- **What the task asks**: After locating the line with "Before and after one commit to ndweir/NDW-resume, a" in the data that follows, return it and every later line exactly, up to and including the line with "Also changed, not shown: experiences/USC.html".

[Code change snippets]
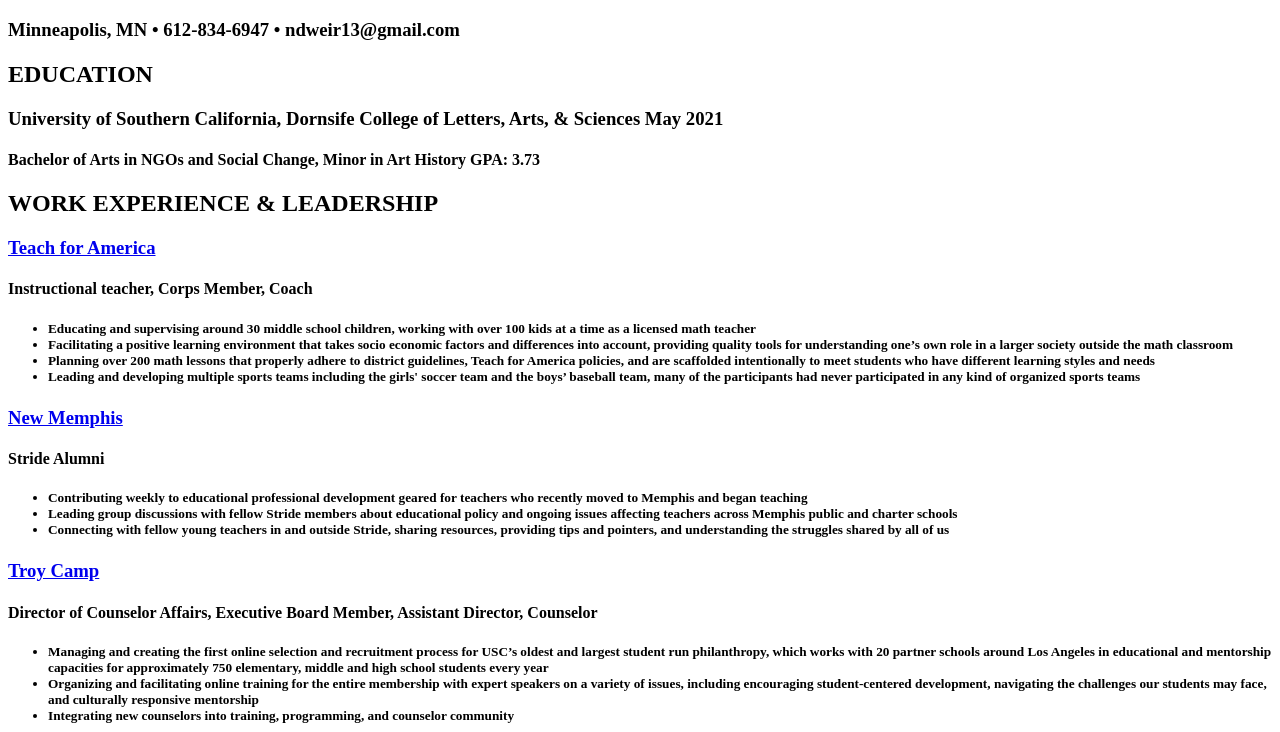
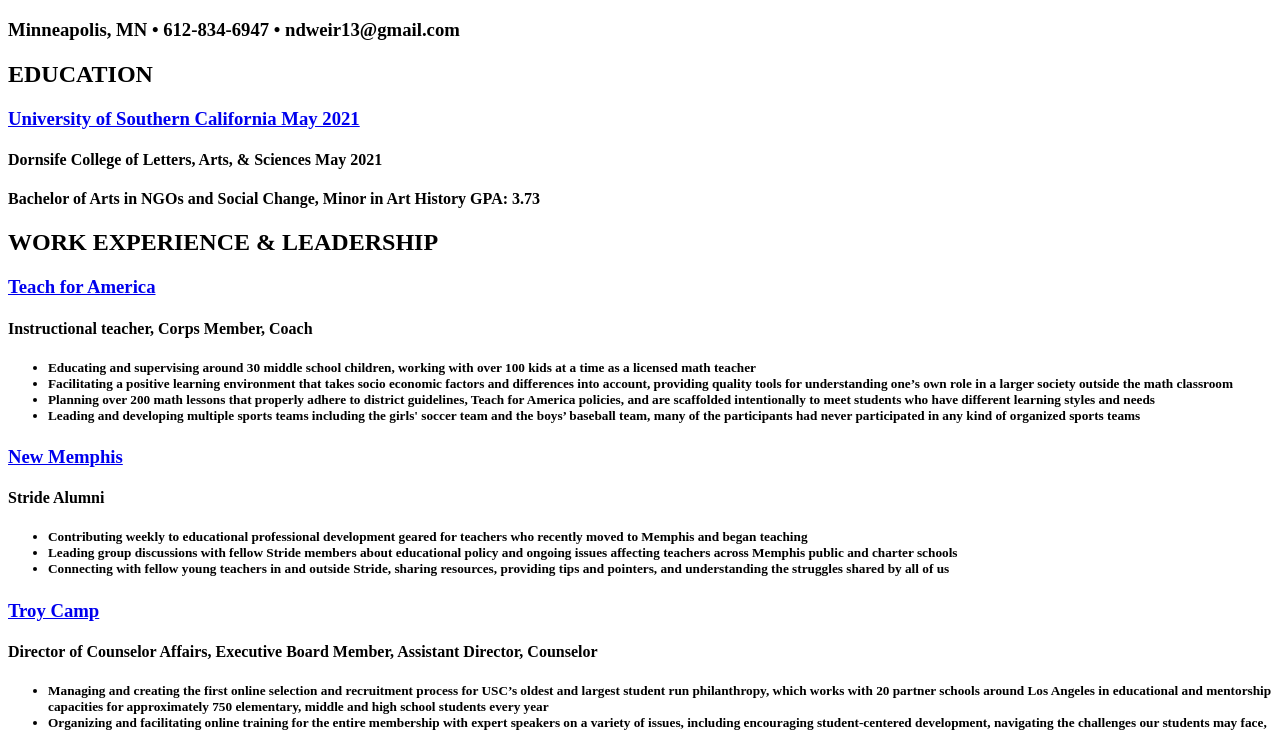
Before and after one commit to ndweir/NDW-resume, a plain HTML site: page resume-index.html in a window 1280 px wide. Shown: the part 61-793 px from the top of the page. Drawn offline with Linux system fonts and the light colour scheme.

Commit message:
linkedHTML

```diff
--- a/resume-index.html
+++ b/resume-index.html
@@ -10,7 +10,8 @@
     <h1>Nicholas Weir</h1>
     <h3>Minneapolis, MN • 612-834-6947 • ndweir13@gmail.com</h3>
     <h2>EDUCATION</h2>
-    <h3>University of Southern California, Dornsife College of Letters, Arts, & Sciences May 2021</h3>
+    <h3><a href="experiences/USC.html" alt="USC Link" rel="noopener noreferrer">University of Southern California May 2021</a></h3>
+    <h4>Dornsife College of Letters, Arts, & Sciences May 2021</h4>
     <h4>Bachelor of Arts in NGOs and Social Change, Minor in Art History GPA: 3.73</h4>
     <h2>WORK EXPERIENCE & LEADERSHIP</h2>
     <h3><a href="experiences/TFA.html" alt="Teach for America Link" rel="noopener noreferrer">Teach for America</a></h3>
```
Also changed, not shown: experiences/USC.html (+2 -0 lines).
==
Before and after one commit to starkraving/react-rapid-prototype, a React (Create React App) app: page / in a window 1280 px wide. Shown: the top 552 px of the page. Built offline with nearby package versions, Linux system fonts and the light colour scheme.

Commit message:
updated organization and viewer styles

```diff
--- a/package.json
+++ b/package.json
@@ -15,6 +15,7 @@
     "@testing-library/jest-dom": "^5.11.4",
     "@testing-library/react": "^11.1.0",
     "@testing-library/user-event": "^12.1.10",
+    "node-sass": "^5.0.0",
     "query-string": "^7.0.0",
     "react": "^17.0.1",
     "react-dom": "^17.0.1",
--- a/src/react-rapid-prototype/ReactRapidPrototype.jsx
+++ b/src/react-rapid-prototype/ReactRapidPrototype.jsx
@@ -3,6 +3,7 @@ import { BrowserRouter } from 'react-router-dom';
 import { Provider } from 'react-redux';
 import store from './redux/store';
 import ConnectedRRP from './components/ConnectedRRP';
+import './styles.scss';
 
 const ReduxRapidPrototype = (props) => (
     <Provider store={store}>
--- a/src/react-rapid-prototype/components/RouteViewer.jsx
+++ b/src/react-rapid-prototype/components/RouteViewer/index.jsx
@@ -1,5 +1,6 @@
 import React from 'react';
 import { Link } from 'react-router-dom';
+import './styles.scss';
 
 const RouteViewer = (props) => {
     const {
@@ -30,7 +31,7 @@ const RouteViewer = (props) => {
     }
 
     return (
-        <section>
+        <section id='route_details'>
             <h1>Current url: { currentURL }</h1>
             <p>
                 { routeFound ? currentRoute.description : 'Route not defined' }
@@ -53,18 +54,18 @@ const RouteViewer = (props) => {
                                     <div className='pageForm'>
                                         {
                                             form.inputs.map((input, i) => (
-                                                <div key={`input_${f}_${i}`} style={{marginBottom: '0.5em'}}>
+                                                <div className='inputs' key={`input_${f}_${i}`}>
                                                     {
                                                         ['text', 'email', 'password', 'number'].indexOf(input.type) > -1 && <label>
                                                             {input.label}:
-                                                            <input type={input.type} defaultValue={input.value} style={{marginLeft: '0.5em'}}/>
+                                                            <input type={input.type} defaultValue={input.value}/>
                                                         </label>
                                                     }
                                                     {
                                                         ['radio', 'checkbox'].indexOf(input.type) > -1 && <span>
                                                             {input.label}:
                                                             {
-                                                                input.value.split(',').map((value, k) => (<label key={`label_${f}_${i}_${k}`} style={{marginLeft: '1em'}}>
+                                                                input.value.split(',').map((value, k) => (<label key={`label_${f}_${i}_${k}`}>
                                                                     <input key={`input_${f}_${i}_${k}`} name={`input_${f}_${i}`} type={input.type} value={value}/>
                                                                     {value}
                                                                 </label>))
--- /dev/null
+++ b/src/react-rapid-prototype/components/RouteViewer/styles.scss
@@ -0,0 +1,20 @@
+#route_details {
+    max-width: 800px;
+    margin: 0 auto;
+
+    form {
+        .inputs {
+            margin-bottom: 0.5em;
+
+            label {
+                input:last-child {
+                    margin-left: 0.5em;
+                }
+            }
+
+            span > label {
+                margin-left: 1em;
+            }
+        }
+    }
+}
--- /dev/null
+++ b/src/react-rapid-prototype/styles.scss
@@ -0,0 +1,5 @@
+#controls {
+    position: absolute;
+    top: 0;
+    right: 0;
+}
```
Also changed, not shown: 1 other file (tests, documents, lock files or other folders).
...
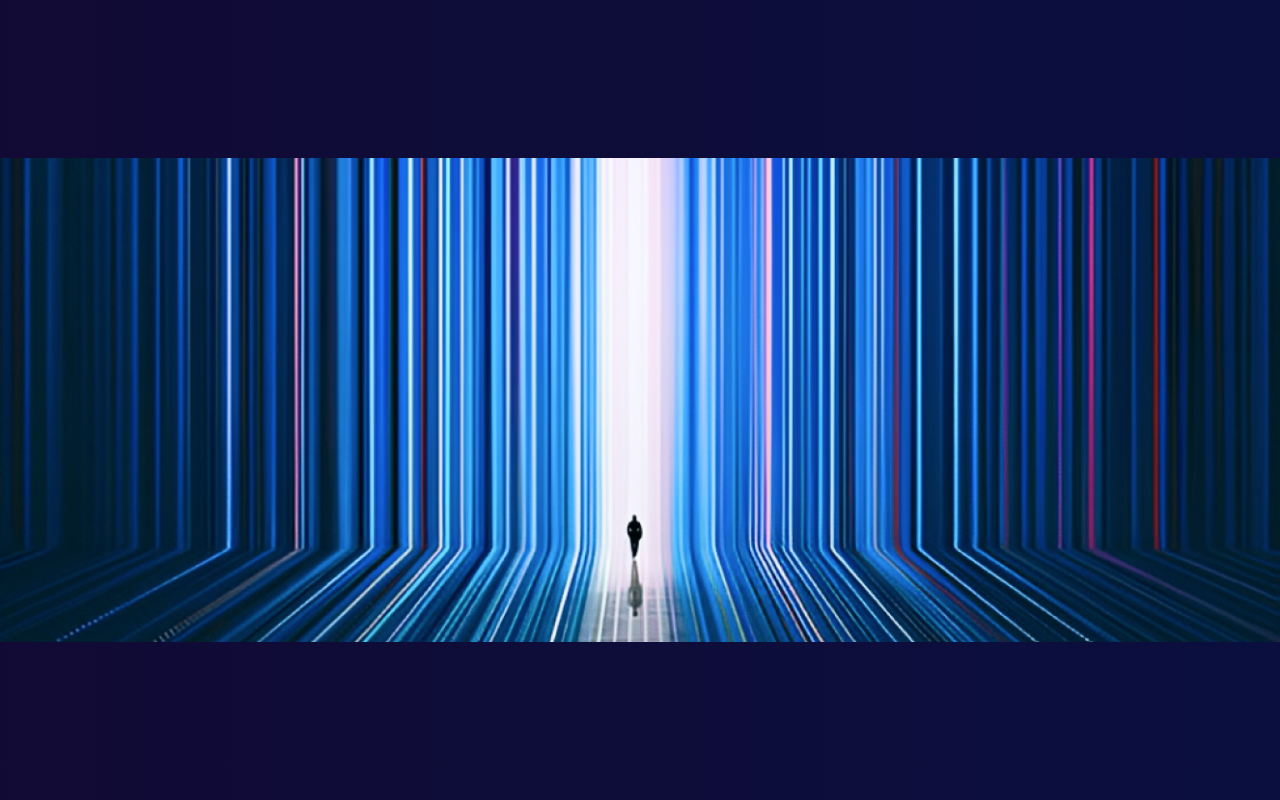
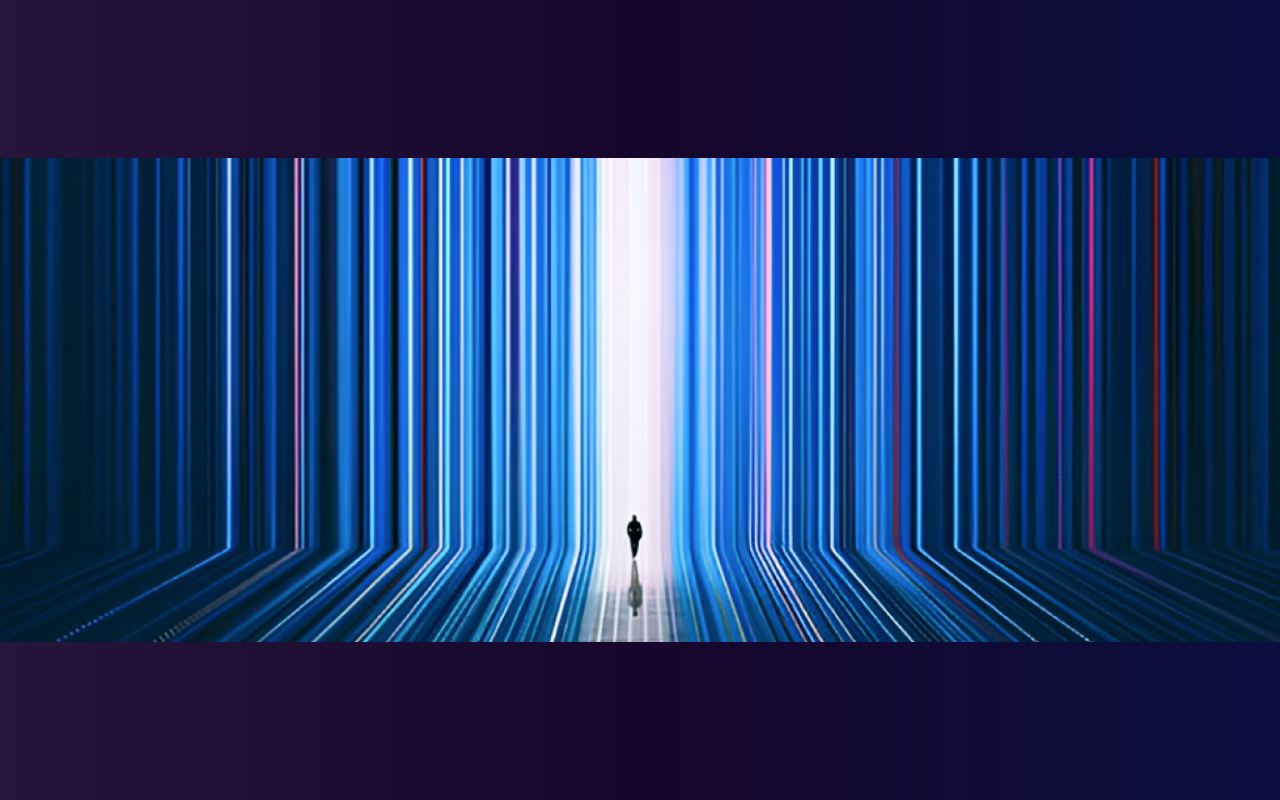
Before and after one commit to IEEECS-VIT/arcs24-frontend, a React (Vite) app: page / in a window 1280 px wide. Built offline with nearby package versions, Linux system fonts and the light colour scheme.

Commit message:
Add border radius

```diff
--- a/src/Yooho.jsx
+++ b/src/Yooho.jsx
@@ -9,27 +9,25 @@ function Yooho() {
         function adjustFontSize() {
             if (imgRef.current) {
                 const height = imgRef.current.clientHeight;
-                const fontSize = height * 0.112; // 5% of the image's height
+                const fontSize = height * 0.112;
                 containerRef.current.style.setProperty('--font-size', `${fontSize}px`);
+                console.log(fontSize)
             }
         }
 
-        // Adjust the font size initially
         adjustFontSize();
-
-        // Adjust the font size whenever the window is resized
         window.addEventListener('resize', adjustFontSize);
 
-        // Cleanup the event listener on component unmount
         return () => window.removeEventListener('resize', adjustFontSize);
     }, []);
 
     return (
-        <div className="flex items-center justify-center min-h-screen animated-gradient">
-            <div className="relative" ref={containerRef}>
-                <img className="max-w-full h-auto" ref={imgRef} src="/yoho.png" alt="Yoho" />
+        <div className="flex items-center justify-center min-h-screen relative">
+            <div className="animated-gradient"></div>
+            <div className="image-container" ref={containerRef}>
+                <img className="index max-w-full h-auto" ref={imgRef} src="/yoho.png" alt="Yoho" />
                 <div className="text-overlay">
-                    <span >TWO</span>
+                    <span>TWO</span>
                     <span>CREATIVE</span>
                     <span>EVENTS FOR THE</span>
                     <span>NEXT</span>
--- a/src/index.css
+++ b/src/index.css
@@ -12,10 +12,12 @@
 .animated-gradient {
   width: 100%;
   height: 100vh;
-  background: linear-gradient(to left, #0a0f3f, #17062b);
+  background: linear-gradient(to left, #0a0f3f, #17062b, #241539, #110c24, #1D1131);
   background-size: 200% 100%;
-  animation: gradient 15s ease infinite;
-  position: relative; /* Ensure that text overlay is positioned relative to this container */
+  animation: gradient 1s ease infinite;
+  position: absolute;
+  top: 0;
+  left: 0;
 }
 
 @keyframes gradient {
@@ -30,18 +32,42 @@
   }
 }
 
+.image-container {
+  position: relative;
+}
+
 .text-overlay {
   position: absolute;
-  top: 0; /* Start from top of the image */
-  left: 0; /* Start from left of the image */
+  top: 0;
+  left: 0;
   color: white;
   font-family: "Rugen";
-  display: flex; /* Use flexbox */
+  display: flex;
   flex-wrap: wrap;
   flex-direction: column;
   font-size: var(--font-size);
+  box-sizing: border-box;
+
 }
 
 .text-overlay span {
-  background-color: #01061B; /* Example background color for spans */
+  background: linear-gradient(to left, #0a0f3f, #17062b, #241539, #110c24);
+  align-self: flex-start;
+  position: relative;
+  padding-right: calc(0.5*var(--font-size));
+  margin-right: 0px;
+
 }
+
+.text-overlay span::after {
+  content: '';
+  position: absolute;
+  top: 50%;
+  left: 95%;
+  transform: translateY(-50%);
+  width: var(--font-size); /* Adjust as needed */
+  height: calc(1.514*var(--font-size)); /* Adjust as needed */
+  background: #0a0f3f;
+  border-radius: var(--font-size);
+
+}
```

- **Response**:
Before and after one commit to ndweir/NDW-resume, a plain HTML site: page resume-index.html in a window 1280 px wide. Shown: the part 61-793 px from the top of the page. Drawn offline with Linux system fonts and the light colour scheme.

Commit message:
linkedHTML

```diff
--- a/resume-index.html
+++ b/resume-index.html
@@ -10,7 +10,8 @@
     <h1>Nicholas Weir</h1>
     <h3>Minneapolis, MN • 612-834-6947 • ndweir13@gmail.com</h3>
     <h2>EDUCATION</h2>
-    <h3>University of Southern California, Dornsife College of Letters, Arts, & Sciences May 2021</h3>
+    <h3><a href="experiences/USC.html" alt="USC Link" rel="noopener noreferrer">University of Southern California May 2021</a></h3>
+    <h4>Dornsife College of Letters, Arts, & Sciences May 2021</h4>
     <h4>Bachelor of Arts in NGOs and Social Change, Minor in Art History GPA: 3.73</h4>
     <h2>WORK EXPERIENCE & LEADERSHIP</h2>
     <h3><a href="experiences/TFA.html" alt="Teach for America Link" rel="noopener noreferrer">Teach for America</a></h3>
```
Also changed, not shown: experiences/USC.html (+2 -0 lines).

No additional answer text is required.